Albert Arnstein, named after the famed nuclear physicist, has had a difficult childhood: teased by classmates for his physical deformity, derided by his father for not excelling in school and left undefended by his mother. When a beautiful coed snubs him at a fraternity party, his pent-up frustration explodes into violence. Years later, when he crosses paths with Dana Knowles, who ignores him, his vengeance against those who would belittle him is rekindled. Banding together with other misfits involved in the nuclear weapons industry in Oak Ridge, Albert conceives of a plan to threaten the country with nuclear disaster and bring glorification to himself.
Dana is the only courier who is in the unique position to be able to unmask the unknown terrorists; but she will first have to save herself from the trap set for her by the madmen.
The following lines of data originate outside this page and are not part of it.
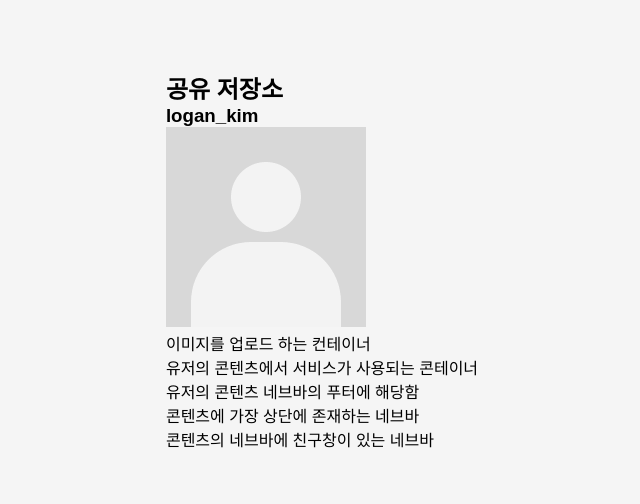
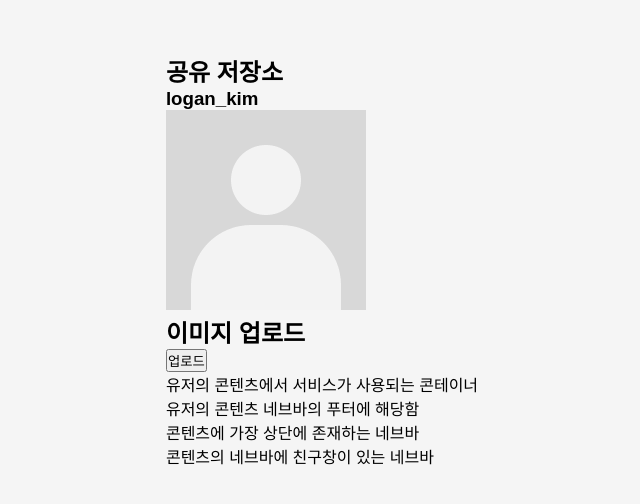
Before and after one commit to kimdwan/logan_drive, a React (Create React App) app in the folder frontend/react_frontend/main_frontend/: page /main in a window 1280 px wide. Shown: the part 140-644 px from the top of the page, without its empty margins (318-958 px from the left). Built offline with nearby package versions, Linux system fonts and the light colour scheme; no server answers.

Commit message:
frontend_react_upload_file

```diff
--- a/frontend/react_frontend/main_frontend/src/pkgs/Contents/components/ContentsNavbar/components/ContentsNavbarUser/ContentsNavbarUser.js
+++ b/frontend/react_frontend/main_frontend/src/pkgs/Contents/components/ContentsNavbar/components/ContentsNavbarUser/ContentsNavbarUser.js
@@ -13,7 +13,7 @@ export const ContentNavbarUser = ({ computerNumber, setComputerNumber }) => {
       <ContentNavbarUserProfile computerNumber = {computerNumber} setComputerNumber = {setComputerNumber} />
 
       {/* 유저가 이미지를 업로드 할 수 있음 */}
-      <ContentNavbarUserUploadImg />
+      <ContentNavbarUserUploadImg computerNumber = {computerNumber} setComputerNumber = {setComputerNumber} />
 
       {/* 유저가 서비스 메뉴를 선택할 수 있음 */}
       <ContentNavbarUserService />
--- a/frontend/react_frontend/main_frontend/src/pkgs/Contents/components/ContentsNavbar/components/ContentsNavbarUser/components/ContentsNavbarUserUploadImg.js
+++ b/frontend/react_frontend/main_frontend/src/pkgs/Contents/components/ContentsNavbar/components/ContentsNavbarUser/components/ContentsNavbarUserUploadImg.js
@@ -1,9 +1,54 @@
+import { useContentsNavbarUploadImgHook } from "../hooks"
 
+export const ContentNavbarUserUploadImg = ({ computerNumber, setComputerNumber }) => {
+  const { register, handleSubmit, onSubmit, clickUploadImgBtn, userImgData } = useContentsNavbarUploadImgHook(computerNumber, setComputerNumber)
 
-export const ContentNavbarUserUploadImg = () => {
   return (
     <div className = "contentNavbarUserUploadImgContainer">
-      이미지를 업로드 하는 컨테이너
+
+      {/* 프로필 이미지를 업로드 하는 장소 */}
+      <form encType = "multipart/form-data" onSubmit = { handleSubmit(onSubmit) }>
+
+        {/* 실질적으로 프로필 이미지가 업로드 됨 */}
+        <div className = "contentNavbarUserUploadImgConveyDiv">
+          <input
+            id = "contentNavbarUserUploadImgConveyInterectBox"
+            type = "file"
+            {
+              ...register("user_profile_img")
+            }
+            hidden
+            onChange = {clickUploadImgBtn}
+          />
+          <label
+            className = "contentNavbarUserUploadImgConveyInterectSubstitute"
+            htmlFor = "contentNavbarUserUploadImgConveyInterectBox"
+            style = {{ cursor : "pointer" }}
+          >
+            <h2 className = "contentNavbarUserUploadImgConveyInterecSubstituteValue">이미지 업로드</h2>
+          </label>
+        </div>
+
+        {/* 무슨 사진을 업로드 하는지 보이는 장소 */}
+        <div className = "contentNavbarUserUploadImgPerformDiv">
+
+          {/* 사진이 보이는 장소 */}
+          <div className = "contentNavbarUserUploadImgInvestigateDiv">
+            <h3 className = "contentNavbarUserUploadImgInvestigateValue">{ userImgData }</h3>
+          </div>
+
+          {/* 사진 (사진이 있어야만 활성화) 올리기 버튼 */}
+          <div className = "contentNavbarUserUploadImgArgueDiv">
+            <input
+              className = "contentNavbarUserUploadImgArgueInputBox"
+              type = "submit"
+              value = "업로드"
+            />
+          </div>
+
+        </div>
+      </form>
+
     </div>
   )
 }
--- a/frontend/react_frontend/main_frontend/src/pkgs/Contents/components/ContentsNavbar/components/ContentsNavbarUser/functions/ContentsNavbarUserProfileFunction.js
+++ b/frontend/react_frontend/main_frontend/src/pkgs/Contents/components/ContentsNavbar/components/ContentsNavbarUser/functions/ContentsNavbarUploadImgFunction.js
@@ -1,50 +1,51 @@
 
 
-export class ContentsNavbarUserProfileFunction {
-
+export class ContentsNavbarUploadImgFunction {
   constructor (computerNumber, setComputerNumber, navigate) {
     this.computerNumber = computerNumber
     this.setComputerNumber = setComputerNumber
     this.navigate = navigate
   }
 
-  async GetUserData (url) {
-
+  async UploadUserProfile(url, formData) {
     try {
       const response = await fetch(url, {
-        method : "GET",
+        method : "POST",
         headers : {
-          "Content-Type" : "application/json; charset=utf-8",
-          "X-Requested-With" : "XMLHttpRequest",
-          "User-Computer-Number" : this.computerNumber,
+          "User-Computer-Number" : this.computerNumber
         },
+        body : formData,
         credentials : "include",
       })
 
       if (!response.ok) {
         if (response.status === 401) {
-          alert("세션이 만료되었습니다 다시 로그인 해주세요")
+          alert("세션이 만료되었습니다")
+          localStorage.removeItem("logan_computer_number")
           this.setComputerNumber("")
-          localStorage.removeItem("logan_computer_number")
           this.navigate("/")
-          throw new Error("세션이 만료되었습니다")
+          throw new Error("세션이 만료됨")
+        } else if (response.status === 400) {
+          alert("클라이언트에서 보낸 폼이 문제가 있습니다")
+          throw new Error("클라이언트에서 보낸 폼에 오류가 있음")
         } else if (response.status === 500) {
           alert("서버에 오류가 발생했습니다")
-          throw new Error("서버에 오류 발생")
+          throw new Error("서버에 오류가 발생했습니다")
         } else {
           alert("오류가 발생했습니다")
-          throw new Error(`오류가 발생했습니다 오류번호: ${response.status}`)
+          throw new Error(`오류 발생 오류 번호: ${response.status}`)
         }
       }
 
       const data = await response.json()
 
-      return data
+      if (data && data["message"]) {
+        return data["message"]
+      }
+
 
     } catch (err) {
       throw err
     }
-
   }
-
 }
--- a/frontend/react_frontend/main_frontend/src/pkgs/Contents/components/ContentsNavbar/components/ContentsNavbarUser/functions/index.js
+++ b/frontend/react_frontend/main_frontend/src/pkgs/Contents/components/ContentsNavbar/components/ContentsNavbarUser/functions/index.js
@@ -1 +1,2 @@
 export * from "./ContentsNavbarUserProfileFunction"
+export * from "./ContentsNavbarUploadImgFunction"
--- /dev/null
+++ b/frontend/react_frontend/main_frontend/src/pkgs/Contents/components/ContentsNavbar/components/ContentsNavbarUser/hooks/ContentsNavbarUserUploadImgHook.js
@@ -0,0 +1,89 @@
+import { ContentsNavbarUploadImgFunction } from "../functions"
+
+import { useCallback, useState } from "react"
+import { useForm } from "react-hook-form"
+import { useNavigate } from "react-router-dom"
+
+export const useContentsNavbarUploadImgHook = (computerNumber, setComputerNumber) => {
+  const { register, setValue, handleSubmit } = useForm()
+
+  const [ userImgData, setUserImgData ] = useState(undefined)
+
+  const navigate = useNavigate()
+  const go_backend_url = process.env.REACT_APP_GO_BACKEND_URL
+
+  const onSubmit = async (data) => {
+
+    try {
+      // formData로 변경하기
+      const formData = new FormData()
+
+      const url_profile_data = data["user_profile_img"]
+
+      if ( url_profile_data["name"] ) {
+        formData.append("user_profile_img", url_profile_data)
+
+        if (computerNumber) {
+          const uploadClass = new ContentsNavbarUploadImgFunction(computerNumber, setComputerNumber, navigate)
+
+          const message = await uploadClass.UploadUserProfile(`${go_backend_url}/auth/user/upload/profile`, formData)
+
+          if (message) {
+            alert(message)
+            window.location.reload()
+          }
+        }
+      } else {
+        alert("파일을 업로드 해주셔야 합니다")
+        throw new Error("파일을 업로드 안함")
+      }
+
+    } catch (err) {
+      throw err
+    }
+
+  }
+
+  const clickUploadImgBtn = useCallback((event) => {
+
+    if (event.target.id === "contentNavbarUserUploadImgConveyInterectBox") {
+      try {
+        const data = event.target.files[0]
+
+        // 데이터 크기 검정
+        const data_size = data["size"]
+        if (data_size > (10 * 1024 * 1024)) {
+          alert("데이터 크기는 10mb를 넘을수 없습니다")
+          throw new Error("데이터 크기가 10mb를 넘음")
+        }
+
+        // 데이터 타입 검정
+        const data_name_list = String(data["name"]).split(".")
+        let istypeAllowed = false
+        const data_type = data_name_list[data_name_list.length - 1].toLowerCase()
+        const allow_data_types = Array.from(["webp", "png", "jpg", "jpeg"])
+        for (let i = 0; i < allow_data_types.length; i++) {
+          const allow_data_type = allow_data_types[i]
+          if (data_type === allow_data_type) {
+            istypeAllowed = true
+            break
+          }
+        }
+
+        if (!istypeAllowed) {
+          alert("올릴수 있는 이미지 타입은 png, jpg, jpeg, webp입니다")
+          throw new Error("허용하지 않은 이미지 타입")
+        }
+
+        setValue("user_profile_img", data)
+        setUserImgData(data["name"])
+
+      } catch(err) {
+        throw err
+      }
+    }
+
+  },[ setValue, setUserImgData ])
+
+  return { register, handleSubmit, onSubmit, clickUploadImgBtn, userImgData }
+}
--- a/frontend/react_frontend/main_frontend/src/pkgs/Contents/components/ContentsNavbar/components/ContentsNavbarUser/hooks/index.js
+++ b/frontend/react_frontend/main_frontend/src/pkgs/Contents/components/ContentsNavbar/components/ContentsNavbarUser/hooks/index.js
@@ -1 +1,2 @@
 export * from "./ContentsNavbarUserGetUserDataHook"
+export * from "./ContentsNavbarUserUploadImgHook"
```
Also changed, not shown: 1 other file (tests, documents, lock files or other folders).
As the clock ticks, all the action climaxes at six minutes to midnight, the same time setting of the Doomsday Clock that symbolizes the relative closeness we are to a global nuclear disaster.
WALK ON THROUGH THE RAIN
Genre: Health/Fitness/Physical Impairments
In August of 1946, the Minnesota State Fair in Minneapolis was canceled for only the fourth time in its nearly one-hundred-year history. The previous cancellations had been due to this country being engaged in war: the Civil War and World War II. The Fair’s failure to open in the summer of 1946 was due to this country waging a different kind of war against an unseen, but deadly, enemy: poliomyelitis, a disease of the central nervous system which could cripple or even kill, mostly children. Polio had created a panic as its victims were so young, its transmission was unknown and there was no cure.
Four years earlier, a British nurse, known as “Sister” Kenny, had come to Minneapolis from Australia to open a clinic for the treatment of paralytic polio, as the area had a disproportionately high number of these cases. Elizabeth Kenny had developed her own techniques to treat unresponsive limbs, which had been shown to be effective in her work in the Outback. Even so, her techniques remained controversial and were not used elsewhere.
Jeannie Erickson was not yet two years’ old in the summer of 1946 and living with her family in Minneapolis when she contracted the virulent strain of polio during an afternoon outing. Days later, when the symptoms emerged, Jeannie was rushed to the hospital and placed in an iron lung in the Kenny Institute. Two weeks later she was removed from the ventilator but faced the dire diagnosis of permanent paralysis of her legs, to never walk again.
This is the story of Jeannie’s struggle against the disease, from her first hospitalization, through multiple surgeries and difficult treatments, to adulthood when she was able to live a full and satisfying life. In the telling, the book looks inside the children’s polio wards of the 1940s and 1950s, where the young patients spent months at a time, only able to see their families for two hours a week. It is an inspiring tale of courage and dedication of Jeannie, her doctors, and her family.